Bono and Love in a Time of Terror

There's much to be said for love, but watch out when it's a moralizing rock star doing the talking -- and the subject is not romance, but matters of life and death in a time of accelerating jihadi slaughter.

In the aftermath of the terrorist atrocity in Nice -- which ISIS has claimed for its own -- the headlines now include reports that Bono, lead singer of the U2 rock band, was dining on the terrace of La Petite Maison restaurant, about half a mile from the Nice seafront Promenade des Anglais, when Mohamed Lahouaiej Bouhlel drove a truck for more than a mile through the festive Bastille Day crowd, wounding more than 200 people and killing 84, including 10 children.

Armed counter-terrorism police "rescued" Bono, along with a number of other celebrities, including Elton John and a former mayor of Nice, who were also dining at the restaurant.

The next day, U2 put out a tweet, signed by all four members of the band, including Bono:

Love is bigger than anything in its way. 

No doubt they meant well. But it ought to be clear by now that "love," for all its virtues, is not enough to stop a terrorist driving a 21-ton truck. That was done by the heroic French police, who risked their lives to approach the truck and used their guns to fire a volley of bullets into the the cab, killing Bouhlel.

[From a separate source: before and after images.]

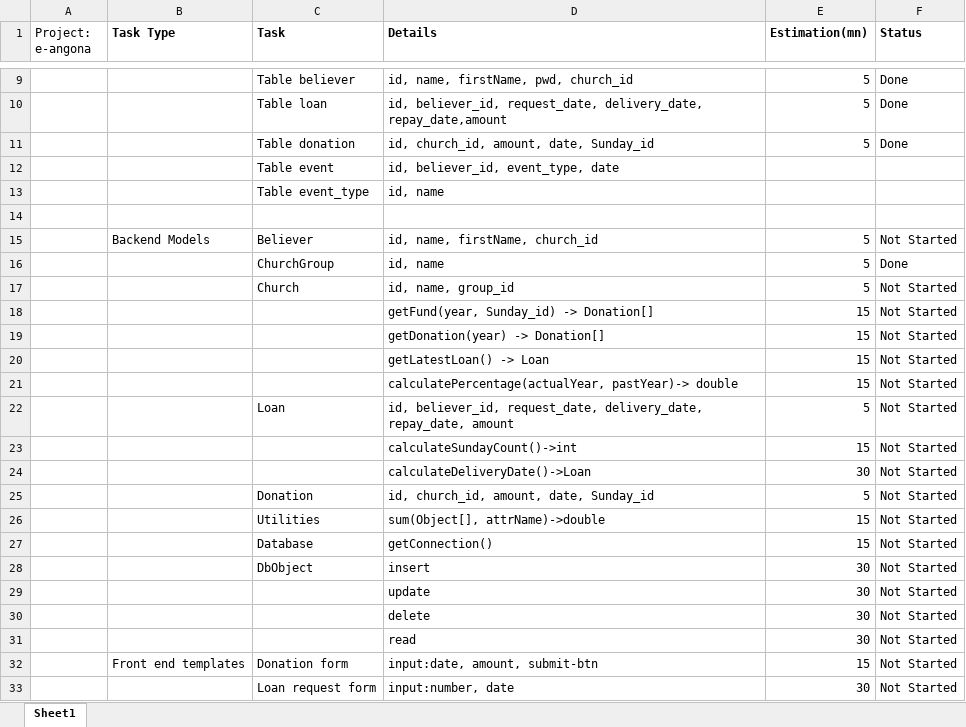
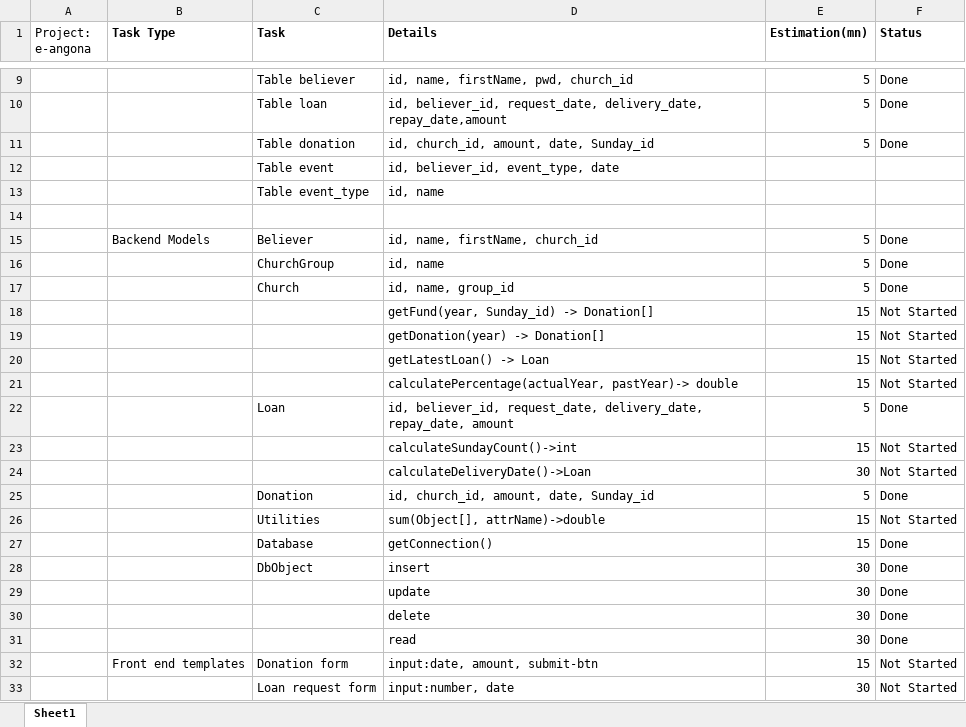
Before and after one commit to sandratra002/e-angona, an Excel workbook: e-angona.xlsx, sheet Sheet1, drawn as a sheet; only a part is shown, gaps mark what is left out; values as stored, in another font and other column widths than the file's, no borders; conditional formats not drawn; the diff names each change by its address in the sheet, - before the commit and + after, or states it on an @@ line.

```diff
--- a/e-angona.xlsx (sheet Sheet1)
+++ b/e-angona.xlsx (sheet Sheet1)
-F15 (Status): Not Started
+F15 (Status): Done
-F17 (Status): Not Started
+F17 (Status): Done
-F22 (Status): Not Started
+F22 (Status): Done
-F25 (Status): Not Started
+F25 (Status): Done
-F27:F31 (Status): Not Started
+F27:F31 (Status): Done
```
Also changed, not shown: 7 other files.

Nor, as far as Bono and his celebrity companions needed rescuing, were they rescued by love. They were rescued and escorted from the area near the killing zone by counter-terrorism police armed with guns.

One might cavil that the police who stopped Bouhlel acted out of love -- love of country, love of decency, love of honor, love of their fellow man. Surely that figured in their actions. It took a lot more than love, however, to end Bouhlel's killing spree.